Researchers found that our brains may solidify the memories of new skills we just practiced a few seconds earlier by taking a short rest. The results highlight the critically important role rest may play in learning.
It turns out that the processes of both creating art and experiencing beauty net neural benefits.
Researchers are finding that brain changes that occur after a single workout are predictive of what happens with sustained physical training over time.
Having raised levels of inflammation in your body, which is generally caused by the immune system’s response to infection or injury, can skew your judgment to focus more on present rewards, and on instant gratification. If further research backs this up, there could be wide-ranging implications not only for understanding why some people are more impulsive than others, but even for treating substance abuse.
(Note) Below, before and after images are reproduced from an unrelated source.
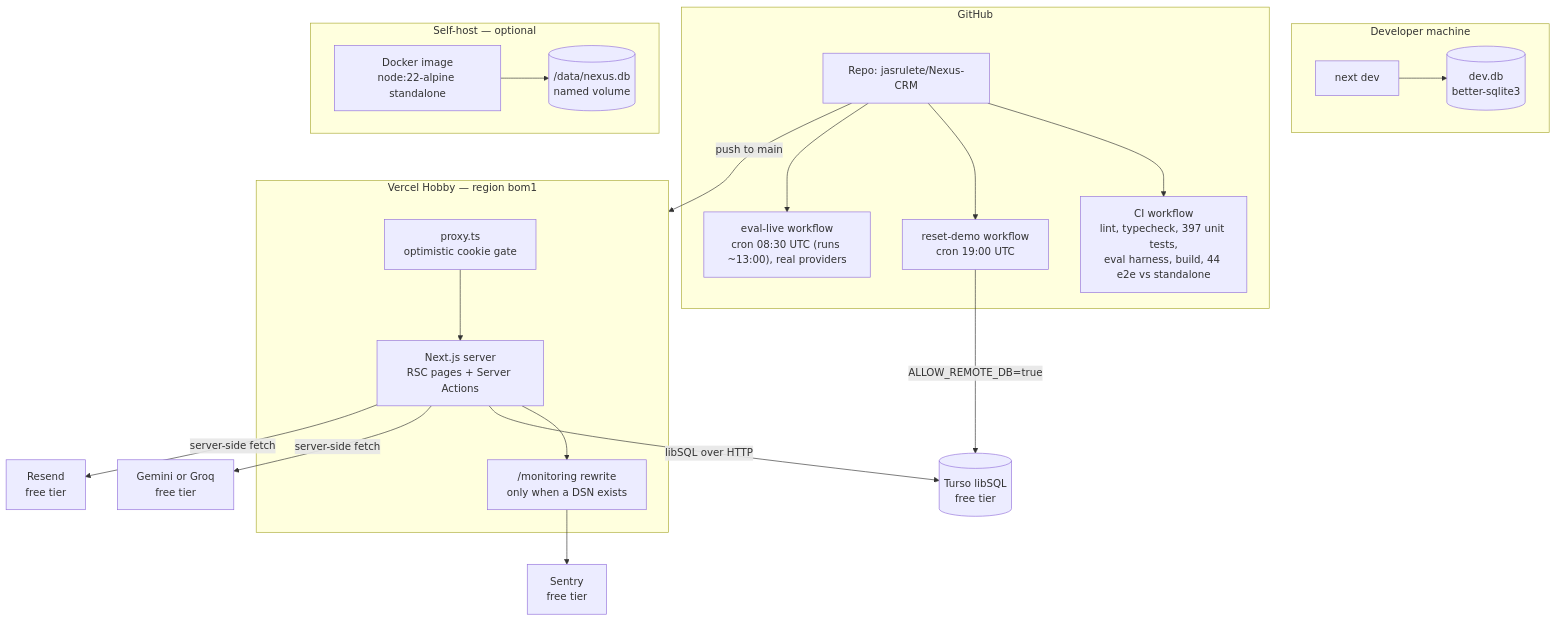
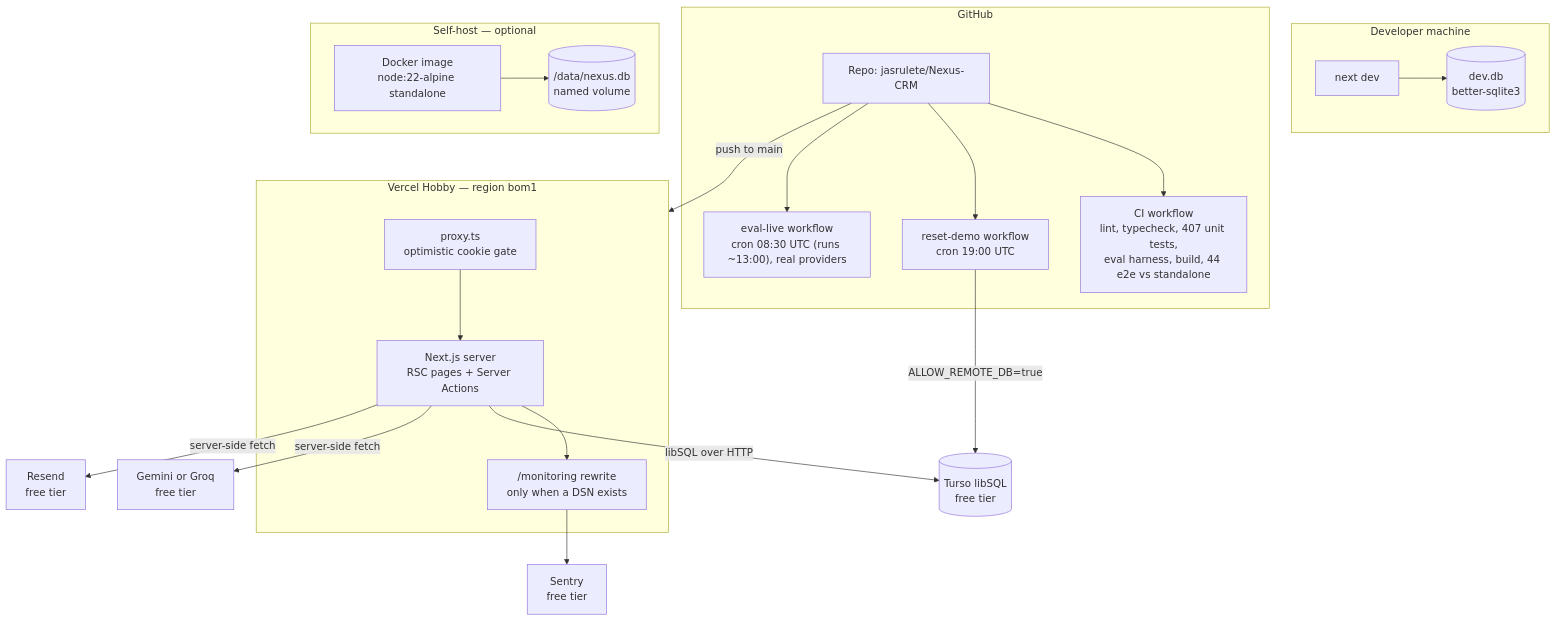
The first of 2 diagrams in docs/TECHNICAL-DESIGN.md (jasrulete/Nexus-CRM), drawn with Mermaid before and after one commit. The commit also changed other lines of this file and 5 other files, not shown here.

````diff
--- a/docs/TECHNICAL-DESIGN.md
+++ b/docs/TECHNICAL-DESIGN.md
@@ -82,44 +82,44 @@
 ```mermaid
 flowchart TB
     subgraph dev["Developer machine"]
         NEXTDEV["next dev"]
         FILE[("dev.db<br/>better-sqlite3")]
         NEXTDEV --> FILE
     end
 
     subgraph gh["GitHub"]
         REPO["Repo: jasrulete/Nexus-CRM"]
-        CI["CI workflow<br/>lint, typecheck, 397 unit tests,<br/>eval harness, build, 44 e2e vs standalone"]
+        CI["CI workflow<br/>lint, typecheck, 407 unit tests,<br/>eval harness, build, 44 e2e vs standalone"]
         RESET["reset-demo workflow<br/>cron 19:00 UTC"]
         EVAL["eval-live workflow<br/>cron 08:30 UTC (runs ~13:00), real providers"]
         REPO --> CI
         REPO --> RESET
         REPO --> EVAL
     end
 
     subgraph vercel["Vercel Hobby — region bom1"]
         PROXY["proxy.ts<br/>optimistic cookie gate"]
         APP["Next.js server<br/>RSC pages + Server Actions"]
         TUNNEL["/monitoring rewrite<br/>only when a DSN exists"]
         PROXY --> APP
         APP --> TUNNEL
     end
 
     subgraph selfhost["Self-host — optional"]
         DOCKER["Docker image<br/>node:22-alpine standalone"]
         VOL[("/data/nexus.db<br/>named volume")]
         DOCKER --> VOL
     end
 
     TURSO[("Turso libSQL<br/>free tier")]
     AI["Gemini or Groq<br/>free tier"]
     RESEND["Resend<br/>free tier"]
     SENTRY["Sentry<br/>free tier"]
 
     REPO -- "push to main" --> vercel
     APP -- "libSQL over HTTP" --> TURSO
     RESET -- "ALLOW_REMOTE_DB=true" --> TURSO
     APP -- "server-side fetch" --> AI
     APP -- "server-side fetch" --> RESEND
     TUNNEL --> SENTRY
 ```
````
This adds to the growing body of research demonstrating that the internal, physiological condition of the body plays an important role in modulating decision-making and behaviour.
Study highlights that uninterrupted sitting should be avoided to maintain optimal cognition across the day, and that moderate-intensity exercise such as a brisk walk should be encouraged for the daily maintenance of brain health.
Study shows that how we feel in our close relationships is influenced by more than just our shared experiences with our partners over time.
Study provides a mechanism for sex-based differences in social behaviors and suggests that differences in androgen and endocannabinoid signaling may contribute to individual differences in brain development and thus behavioral differences among people.
A study published recently in Current Biology has found that most of the improvement while learning a motor task comes not while actually practicing, but instead during the breaks between practice sessions.
Sensitivity to facial cues for fear and anger decrease as people age, but the ability to detect happiness cues stays the same.
The decisions of those scoring high in smartphone addiction are guided more by the search for rewards than the avoidance of punishments. This could help to maintain and even worsen their addiction, and contribute to sliding academic performance and deteriorating social relationships.
Our attitudes can be influenced not only by what we actually experience but also by what we imagine.
Researchers found that even if people weren't good at it, drawing, as a method to help retain new information, was better than re-writing notes, visualization exercises or passively looking at images.
The part of the brain responsible for the fight-or-flight response also plays a key role in unconsciously processing a face’s trustworthiness – in a matter of milliseconds. The amygdala is processing untrustworthiness as if it were a threat. In 33 milliseconds we decide whether or not we can trust someone. Something that someone unconsciously decides in an instant could take a long time to overcome.
Researchers have found bees can do basic mathematics, in a discovery that expands our understanding of the relationship between brain size and brain power. The revelation that even the miniature brain of a honeybee can grasp basic mathematical operations has implications for the future development of Artificial Intelligence, particularly in improving rapid learning.
We notice a voice much faster when it is considered threatening than when it is perceived as normal or happy. Our attention is more focused on threatening voices to enable us to clearly recognize the location of the potential threat.
More than half of cancer survivors suffer from cognitive impairment from chemotherapy that lingers for months or years after the cancer is gone.
Education can be leveraged to help enhance an individual's economic decision-making quality or economic rationality.
Individuals with a higher amygdala volume may be more anxious about the negative consequences of an action -- they tend to hesitate and put off things.
Study finds that people who live in areas with high levels of air pollution also report higher levels of psychological distress.
Research shows that using the legs, particularly in weight-bearing exercise, sends signals to the brain that are vital for the production of healthy neural cells, essential for the brain and nervous system.